I cannot refrain from mentioning Paris de L'Etraz's speech, which was fascinating. He spoke about the importance of emotional intelligence in the era of artificial intelligence and all the major technological changes we are experimenting. Professor de L´Etraz also explained the importance of understanding existing business model elements in order to reconfigure services or products already provided to build a successful venture. It is all about boosting and perfecting the user experience!

Another key aspect of his speech was the explanation of the Trust in Technology study conducted by HSBC, which explores the different types of trust mapped against time and depth. In this study, we can realize that when trust is deep and long-term oriented, there is love. On the other side, there is a zone of lust. Services providers or startups with business models that have not yet been proven might have five minutes of fame, but these models will have a shallow relationship with customers for a short amount of time. I highly recommend reading this study.

The panel that followed professor de L´etraz focused on the next generation of female founders and entrepreneurs, with a great portrait of female founders and directors in legaltech startups who shared their experience as lawyers and entrepreneurs, sharing their recommendations to approach venture capital funds. The event also featured the experienced speech delivered by Mark Cohen regarding the changes and trends in the legal industry, which closed with a fantastic Q&A session.

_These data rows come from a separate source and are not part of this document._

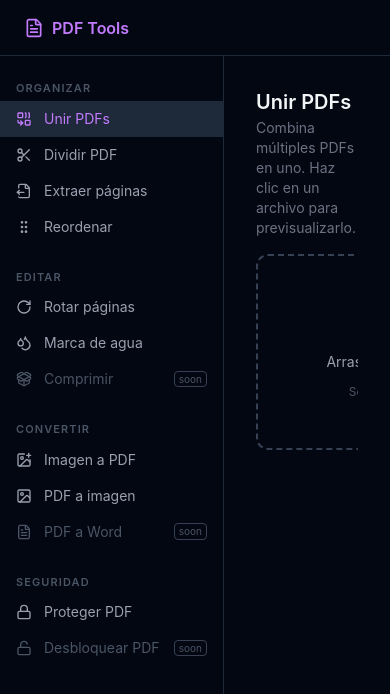
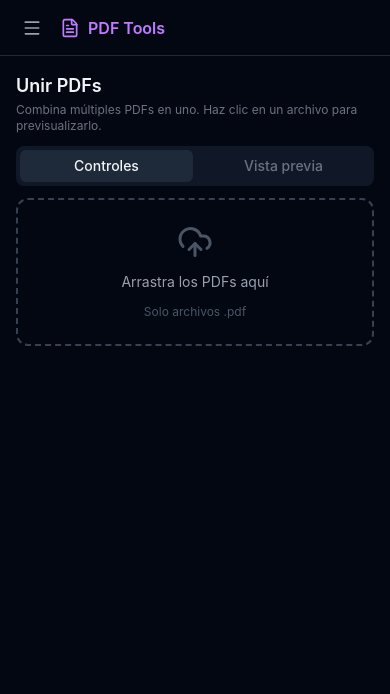
Before and after one commit to CruzEzequiel/pdf-tools, a React (Vite) app: page /merge in a window 390 px wide. Shown: the top 694 px of the page. Built offline with nearby package versions, Linux system fonts and the light colour scheme.

Commit message:
responsive

```diff
--- a/src/presentation/Layout/components/sidebar/Sidebar.tsx
+++ b/src/presentation/Layout/components/sidebar/Sidebar.tsx
@@ -2,11 +2,16 @@ import { Link, useLocation } from 'react-router-dom'
 import * as Icons from 'lucide-react'
 import { navGroups } from './navItems'
 
-export default function Sidebar() {
+interface SidebarProps {
+  onNavigate?: () => void
+  borderless?: boolean
+}
+
+export default function Sidebar({ onNavigate, borderless }: SidebarProps) {
   const { pathname } = useLocation()
 
   return (
-    <aside className="w-56 shrink-0 border-r border-gray-800 flex flex-col py-6 gap-6 overflow-y-auto">
+    <aside className={`shrink-0 flex flex-col py-6 gap-6 overflow-y-auto ${borderless ? 'w-full' : 'w-56 border-r border-gray-800'}`}>
       {navGroups.map((group) => (
         <div key={group.category}>
           <p className="px-4 mb-1 text-[11px] font-semibold uppercase tracking-widest text-gray-600">
@@ -22,6 +27,7 @@ export default function Sidebar() {
                 <li key={item.path}>
                   <Link
                     to={item.path}
+                    onClick={onNavigate}
                     className={`flex items-center gap-3 px-4 py-2 text-sm transition-colors rounded-none
                       ${isActive
                         ? 'bg-gray-800 text-purple-400'
--- a/src/presentation/Layout/mainLayout.tsx
+++ b/src/presentation/Layout/mainLayout.tsx
@@ -1,16 +1,30 @@
+import { useState } from 'react'
 import type { ReactNode } from 'react'
 import { Link } from 'react-router-dom'
-import { FileText } from 'lucide-react'
+import { FileText, Menu, X } from 'lucide-react'
 import Sidebar from './components/sidebar/Sidebar'
+import { useIsMobile } from '../hooks/useDevice'
 
 interface PageLayoutProps {
   children: ReactNode
 }
 
 export default function PageLayout({ children }: PageLayoutProps) {
+  const isMobile = useIsMobile()
+  const [drawerOpen, setDrawerOpen] = useState(false)
+
   return (
     <div className="min-h-screen flex flex-col bg-gray-950 text-gray-100">
-      <header className="h-14 border-b border-gray-800 flex items-center px-6 shrink-0">
+      <header className="h-14 border-b border-gray-800 flex items-center px-4 shrink-0 gap-3">
+        {isMobile && (
+          <button
+            onClick={() => setDrawerOpen(true)}
+            className="p-1.5 rounded-lg text-gray-400 hover:text-gray-100 hover:bg-gray-800 transition-colors"
+            aria-label="Abrir menú"
+          >
+            <Menu size={20} />
+          </button>
+        )}
         <Link to="/" className="flex items-center gap-2 text-purple-400 font-semibold">
           <FileText size={20} />
           PDF Tools
@@ -18,8 +32,47 @@ export default function PageLayout({ children }: PageLayoutProps) {
       </header>
 
       <div className="flex flex-1 overflow-hidden">
-        <Sidebar />
-        <main className="flex-1 overflow-hidden p-8">
+        {/* Sidebar desktop */}
+        {!isMobile && <Sidebar />}
+
+        {/* Drawer móvil — overlay */}
+        {isMobile && (
+          <>
+            {/* Backdrop */}
+            <div
+              className={`fixed inset-0 z-40 bg-black/60 backdrop-blur-sm transition-opacity duration-300 ${
+                drawerOpen ? 'opacity-100 pointer-events-auto' : 'opacity-0 pointer-events-none'
+              }`}
+              onClick={() => setDrawerOpen(false)}
+            />
+
+            {/* Panel deslizable */}
+            <div
+              className={`fixed top-0 left-0 z-50 h-full w-64 bg-gray-950 border-r border-gray-800 flex flex-col transition-transform duration-300 ${
+                drawerOpen ? 'translate-x-0' : '-translate-x-full'
+              }`}
+            >
+              <div className="h-14 flex items-center px-4 border-b border-gray-800 shrink-0 gap-3">
+                <button
+                  onClick={() => setDrawerOpen(false)}
+                  className="p-1.5 rounded-lg text-gray-400 hover:text-gray-100 hover:bg-gray-800 transition-colors"
+                  aria-label="Cerrar menú"
+                >
+                  <X size={20} />
+                </button>
+                <span className="text-purple-400 font-semibold text-sm flex items-center gap-2">
+                  <FileText size={18} />
+                  PDF Tools
+                </span>
+              </div>
+              <div className="flex-1 overflow-y-auto">
+                <Sidebar onNavigate={() => setDrawerOpen(false)} borderless />
+              </div>
+            </div>
+          </>
+        )}
+
+        <main className={`flex-1 overflow-hidden ${isMobile ? 'p-4' : 'p-8'}`}>
           {children}
         </main>
       </div>
--- a/src/presentation/components/ui/FileDropzone.tsx
+++ b/src/presentation/components/ui/FileDropzone.tsx
@@ -23,7 +23,7 @@ export default function FileDropzone({ onFiles, multiple = false, label }: FileD
       onDragOver={(e) => { e.preventDefault(); setDragging(true) }}
       onDragLeave={() => setDragging(false)}
       onDrop={(e) => { e.preventDefault(); setDragging(false); handle(e.dataTransfer.files) }}
-      className={`flex flex-col items-center justify-center gap-3 border-2 border-dashed rounded-xl p-12 cursor-pointer transition-colors
+      className={`flex flex-col items-center justify-center gap-3 border-2 border-dashed rounded-xl p-6 sm:p-12 cursor-pointer transition-colors
         ${dragging ? 'border-purple-500 bg-purple-500/5' : 'border-gray-700 hover:border-gray-500 hover:bg-gray-800/30'}`}
     >
       <UploadCloud size={36} className={dragging ? 'text-purple-400' : 'text-gray-600'} />
--- a/src/presentation/components/ui/PdfPreviewGrid.tsx
+++ b/src/presentation/components/ui/PdfPreviewGrid.tsx
@@ -30,7 +30,7 @@ export default function PdfPreviewGrid({ pages, loading, emptyMessage }: PdfPrev
   }
 
   return (
-    <div className="grid grid-cols-2 gap-3 p-4 overflow-y-auto">
+    <div className="grid grid-cols-1 sm:grid-cols-2 gap-3 p-4 overflow-y-auto">
       {pages.map((page, i) => (
         <div key={i} className="flex flex-col items-center gap-1">
           <div className="w-full rounded border border-gray-700 overflow-hidden bg-gray-900">
--- a/src/presentation/components/ui/ToolLayout.tsx
+++ b/src/presentation/components/ui/ToolLayout.tsx
@@ -1,13 +1,81 @@
+import { useState } from 'react'
 import type { ReactNode } from 'react'
+import { FileText } from 'lucide-react'
+import { useIsMobile } from '../../hooks/useDevice'
 
 interface ToolLayoutProps {
   title: string
   description: string
-  panel: ReactNode      // panel izquierdo: lista + acciones
-  preview: ReactNode    // panel derecho: vista previa
+  panel: ReactNode
+  preview: ReactNode
+  previewLabel?: string  // nombre del archivo/rango que se está mostrando
 }
 
-export default function ToolLayout({ title, description, panel, preview }: ToolLayoutProps) {
+type Tab = 'panel' | 'preview'
+
+export default function ToolLayout({ title, description, panel, preview, previewLabel }: ToolLayoutProps) {
+  const isMobile = useIsMobile()
+  const [activeTab, setActiveTab] = useState<Tab>('panel')
+
+  if (isMobile) {
+    return (
+      <div className="flex flex-col h-full overflow-hidden">
+        {/* Header */}
+        <div className="shrink-0 mb-3">
+          <h1 className="text-lg font-semibold text-gray-100">{title}</h1>
+          <p className="text-xs text-gray-500 mt-0.5">{description}</p>
+        </div>
+
+        {/* Tabs */}
+        <div className="shrink-0 flex gap-1 mb-3 bg-gray-900 rounded-lg p-1">
+          <button
+            onClick={() => setActiveTab('panel')}
+            className={`flex-1 py-1.5 text-sm font-medium rounded-md transition-colors ${
+              activeTab === 'panel'
+                ? 'bg-gray-800 text-gray-100'
+                : 'text-gray-500 hover:text-gray-300'
+            }`}
+          >
+            Controles
+          </button>
+          <button
+            onClick={() => setActiveTab('preview')}
+            className={`flex-1 py-1.5 text-sm font-medium rounded-md transition-colors ${
+              activeTab === 'preview'
+                ? 'bg-gray-800 text-gray-100'
+                : 'text-gray-500 hover:text-gray-300'
+            }`}
+          >
+            Vista previa
+          </button>
+        </div>
+
+        {/* Contenido del tab activo */}
+        <div className="flex-1 min-h-0 overflow-hidden flex flex-col">
+          {activeTab === 'panel' ? (
+            <div className="flex flex-col h-full min-h-0">
+              {panel}
+            </div>
+          ) : (
+            <>
+              {previewLabel && (
+                <div className="shrink-0 flex items-center gap-1.5 mb-2 px-1">
+                  <FileText size={12} className="text-gray-600 shrink-0" />
+                  <span className="text-xs text-gray-600 truncate">{previewLabel}</span>
+                </div>
+              )}
+              <div className="flex-1 relative rounded-xl bg-gray-900/50 border border-gray-800 overflow-hidden min-h-0">
+                <div className="absolute inset-0">
+                  {preview}
+                </div>
+              </div>
+            </>
+          )}
+        </div>
+      </div>
+    )
+  }
+
   return (
     <div className="flex flex-col h-full overflow-hidden">
       {/* Header */}
@@ -16,20 +84,25 @@ export default function ToolLayout({ title, description, panel, preview }: ToolL
         <p className="text-sm text-gray-500 mt-0.5">{description}</p>
       </div>
 
-      {/* Paneles */}
+      {/* Paneles desktop */}
       <div className="flex flex-1 gap-4 min-h-0">
-        {/* Panel izquierdo: la lista scrollea, el botón queda fijo abajo */}
         <div className="w-72 shrink-0 flex flex-col min-h-0">
           {panel}
         </div>
 
-        {/* Divisor */}
         <div className="w-px bg-gray-800 shrink-0" />
 
-        {/* Panel derecho — preview con scroll interno */}
-        <div className="flex-1 relative rounded-xl bg-gray-900/50 border border-gray-800 overflow-hidden">
-          <div className="absolute inset-0">
-            {preview}
+        <div className="flex-1 flex flex-col min-h-0 gap-2">
+          {previewLabel && (
+            <div className="shrink-0 flex items-center gap-1.5 px-1">
+              <FileText size={12} className="text-gray-600 shrink-0" />
+              <span className="text-xs text-gray-600 truncate">{previewLabel}</span>
+            </div>
+          )}
+          <div className="flex-1 relative rounded-xl bg-gray-900/50 border border-gray-800 overflow-hidden min-h-0">
+            <div className="absolute inset-0">
+              {preview}
+            </div>
           </div>
         </div>
       </div>
--- /dev/null
+++ b/src/presentation/hooks/useDevice.ts
@@ -0,0 +1,25 @@
+import { useEffect, useState } from 'react'
+
+type Device = 'mobile' | 'desktop'
+
+const MOBILE_BREAKPOINT = 768
+
+export function useDevice(): Device {
+  const [device, setDevice] = useState<Device>(() =>
+    window.innerWidth < MOBILE_BREAKPOINT ? 'mobile' : 'desktop'
+  )
+
+  useEffect(() => {
+    const mq = window.matchMedia(`(max-width: ${MOBILE_BREAKPOINT - 1}px)`)
+    const handler = (e: MediaQueryListEvent) => setDevice(e.matches ? 'mobile' : 'desktop')
+
+    mq.addEventListener('change', handler)
+    return () => mq.removeEventListener('change', handler)
+  }, [])
+
+  return device
+}
+
+export function useIsMobile(): boolean {
+  return useDevice() === 'mobile'
+}
--- a/src/presentation/pages/tools/merge/view/mergeView.tsx
+++ b/src/presentation/pages/tools/merge/view/mergeView.tsx
@@ -129,6 +129,7 @@ export default function MergeView() {
       description="Combina múltiples PDFs en uno. Haz clic en un archivo para previsualizarlo."
       panel={panel}
       preview={preview}
+      previewLabel={files[selected]?.name}
     />
   )
 }
--- a/src/presentation/pages/tools/split/view/splitView.tsx
+++ b/src/presentation/pages/tools/split/view/splitView.tsx
@@ -161,12 +161,17 @@ export default function SplitView() {
       </div>
     )
 
+  const selectedRangeName = ranges[selectedRange]
+    ? `${file?.name} — páginas ${ranges[selectedRange].from}–${ranges[selectedRange].to}`
+    : undefined
+
   return (
     <ToolLayout
       title="Dividir PDF"
       description="Define rangos de páginas. Haz clic en un rango para previsualizarlo."
       panel={panel}
       preview={preview}
+      previewLabel={selectedRangeName}
     />
   )
 }
```
Also changed, not shown: src/presentation/components/ui/PdfViewer.tsx (+20 -1 lines).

The competition

Four startups pitched on stage. The first startup was Just Access, a venture with technology applied to the generation of court transcripts, aiming at making them open and transparent.

The next startup to present was Just Me, which is a powerful tool to manage and transfer personal data of clients according to the GDPR regulations. After that, Your Legals’ team presented an online immigration process tool based in the Netherlands. Last but not least, was Single Rule Book, a software developed for in-house counsel in order to access interpretations, rule maps and regulations in order to standardize views and interpretations shared within a company.

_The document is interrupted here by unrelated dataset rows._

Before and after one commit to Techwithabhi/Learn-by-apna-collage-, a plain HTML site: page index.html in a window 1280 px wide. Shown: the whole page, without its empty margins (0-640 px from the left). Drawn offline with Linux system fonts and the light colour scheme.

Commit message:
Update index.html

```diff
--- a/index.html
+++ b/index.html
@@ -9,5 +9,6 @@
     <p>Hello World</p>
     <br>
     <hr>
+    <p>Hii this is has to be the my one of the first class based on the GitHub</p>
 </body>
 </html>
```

After deliberation and a very tight competition, Just Access won this Venture Day leg.  Sophie Walker, the Founder and CEO, will compete in the final Global Legaltech Venture Day in Madrid next spring (2020).

Legal Geek: A huge legaltech party

Four days after the Legaltech Venture Day, I attended the Legal Geek conference that gathered more than 2,000 attendees from more than 40 countries. This is a huge legaltech party created so that everyone can network and mingle, and this mission was definitely accomplished.

In the headline session of the morning, presentations with news in the sector and discussions of digital strategies took place. There were opinions regarding the legal services, law firms and the urge to modernize courts and tribunals. During the day, in the main stage, we discussed Data and Digital, we had a special session for in-house counsel, which addressed how to use and get the most out of the new products and startups, and a great presentation focused on investment, VC’s and incubators.

Jimmy Vestbirk does an amazing work leading Legal Geek. We all got an incredible urge of disrupting and accelerating our startups and carried new ideas, feelings, and goals back home.

On the Disco Stage --my favorite stage-- assistants had the opportunity to hear insightful presentations about legal design during the “Legal Design WTF” session. We learned that law firms will become software developers in the near future and what are the repercussions of that. Also, the speaker gave insights and advice on how to prevent possible errors and misguidance in these topics, hiring the correct team and building strong goals and policies within a company. There was a very important takeaway in all of these presentations: first, the importance of creating visual impact, the need to understand human behavior before building a product or service, and that legal design tells a story but also evokes a response. I loved the new presentation deck designs and the vibe that all the presenters transmitted in their speeches. There is no doubt that law is about people and pictures!

The conference also addressed hot topics in working culture and environment, personal development and featured the pitches from many outstanding products and startups. I had the chance to meet new colleagues, say hello to friends that I have not seen in a long time and even took some time to have a business meeting during the conference. Overall, a great experience and a must if you are immersed in the world of law and technology. I will definitely be back next year. Cheers, London!

Article written by: Guillermo MirandaWinner of the Global Legaltech Venture Day 2019, Co-Founder / Legal Director Lucius Report